- Music Library 2406
As promises of mediation, efforts at amplification, and future-oriented projects, field recording projects are the stuff of vulnerable dreams: the facilitation of collective acts of listening and work that hopes toward a sonic commons. This talk asks how academic field recording, including but not limited to the discipline of ethnomusicology, was shaped by tape recording. First used on location to record dance, speech, and music in 1936 by Nazi researchers, magnetic tape became the standard format for academic sound recording by 1952. My presentation turns to three state-funded ethnomusicological projects devised to “catalog humanity,” as Katherine Lemov might put it, and made possible by early reel-to-reel recorders and shaped by the nuisances of mid-century maps, cars, and electrical wiring. I foreground scenes from these expeditions where sound and tape caused a problem: part-singing in South Tyrol, a Black spiritual in Southern Appalachia, and a harvesting song in Polish Silesia.
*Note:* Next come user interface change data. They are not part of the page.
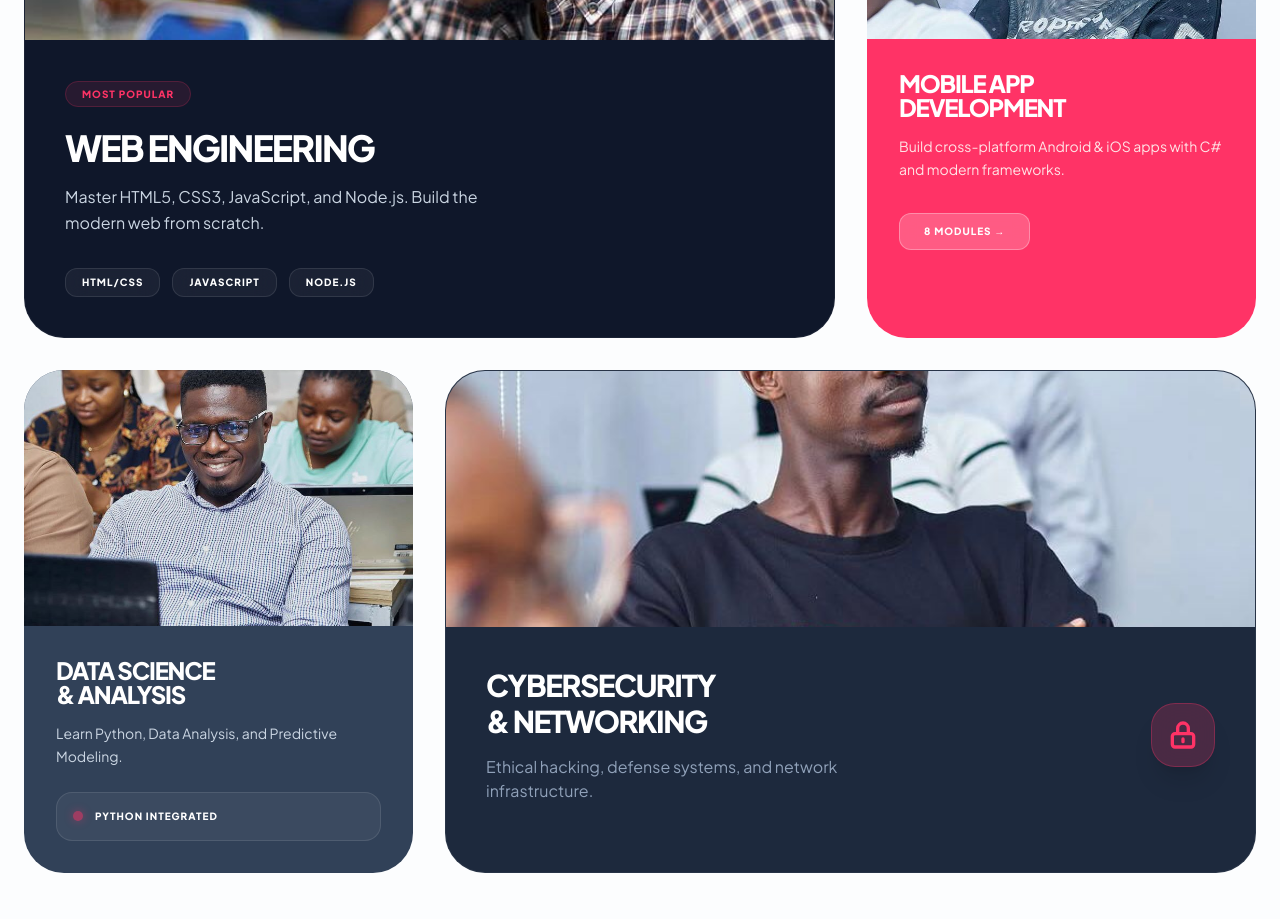
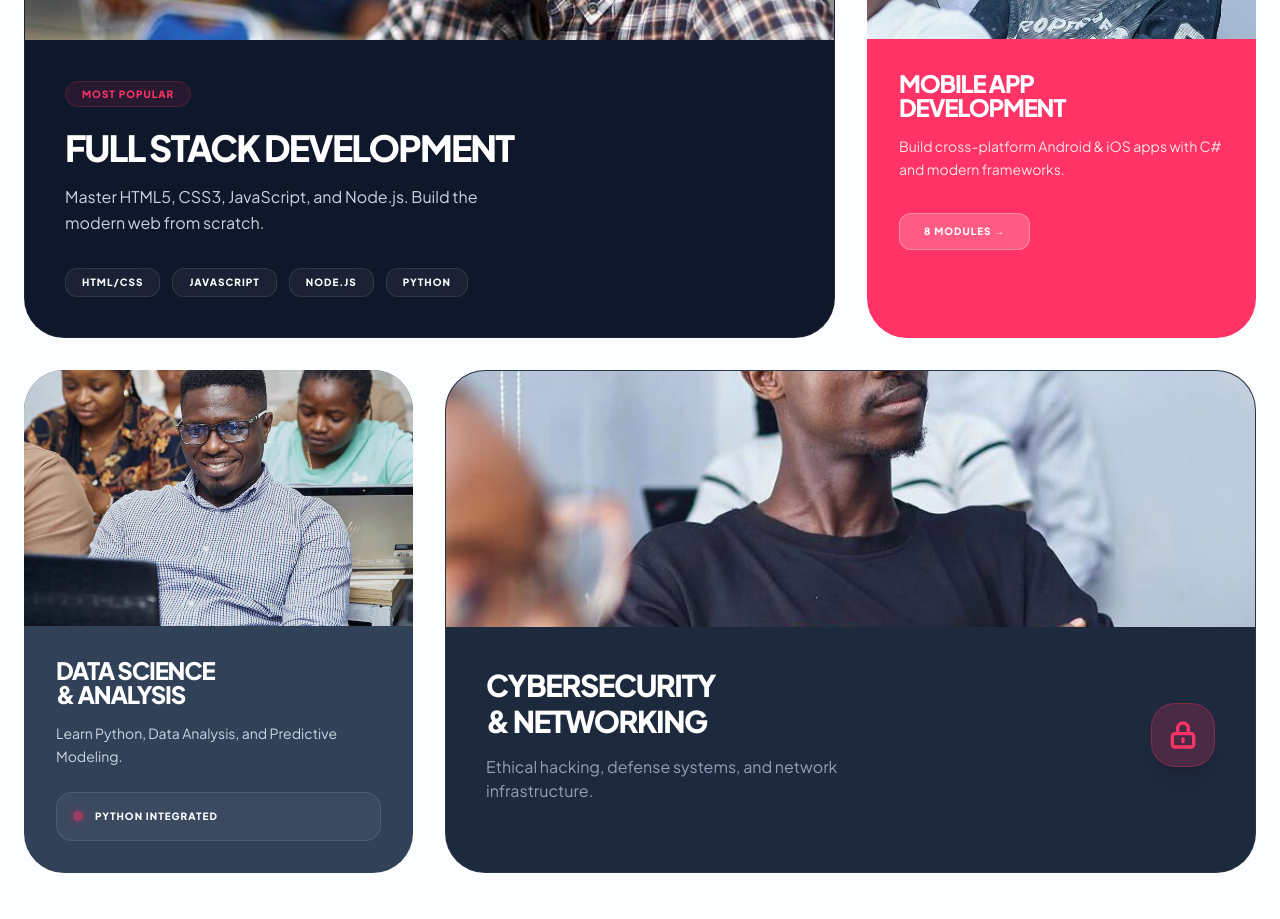
Before and after one commit to Inflimity/tech4africa, a Next.js app: page /academy in a window 1280 px wide. Shown: the part 1720-2639 px from the top of the page. Built offline with nearby package versions, Linux system fonts and the light colour scheme.

Commit message:
UPDATED ACADEMY PAGE

```diff
--- a/app/academy/page.tsx
+++ b/app/academy/page.tsx
@@ -125,7 +125,7 @@ export default function AcademyPage() {
                             <span className="text-africa-red font-bold text-[10px] uppercase tracking-widest bg-africa-red/10 border border-africa-red/20 px-4 py-1.5 rounded-full">
                                 Most Popular
                             </span>
-                            <h3 className="text-4xl font-extrabold mt-6 uppercase tracking-tighter">Web Engineering</h3>
+                            <h3 className="text-4xl font-extrabold mt-6 uppercase tracking-tighter">Full Stack Development</h3>
                             <p className="text-slate-300 mt-4 max-w-md leading-relaxed">
                                 Master HTML5, CSS3, JavaScript, and Node.js. Build the modern web from scratch.
                             </p>
@@ -133,6 +133,7 @@ export default function AcademyPage() {
                                 <span className="px-4 py-1.5 bg-white/5 backdrop-blur-md border border-white/10 rounded-xl text-[10px] font-black uppercase tracking-widest">HTML/CSS</span>
                                 <span className="px-4 py-1.5 bg-white/5 backdrop-blur-md border border-white/10 rounded-xl text-[10px] font-black uppercase tracking-widest">JAVASCRIPT</span>
                                 <span className="px-4 py-1.5 bg-white/5 backdrop-blur-md border border-white/10 rounded-xl text-[10px] font-black uppercase tracking-widest">NODE.JS</span>
+                                <span className="px-4 py-1.5 bg-white/5 backdrop-blur-md border border-white/10 rounded-xl text-[10px] font-black uppercase tracking-widest">PYTHON</span>
                             </div>
                         </div>
                     </div>
```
Through my analysis, which takes into account the afterlives of these tapes, I interrogate how this format’s devices and affordances shaped the practices and ethics—even feelings and relations—of field recording, asking what it might mean to consider tape recording an infrastructure of and for ethnomusicology beyond this mid-century moment.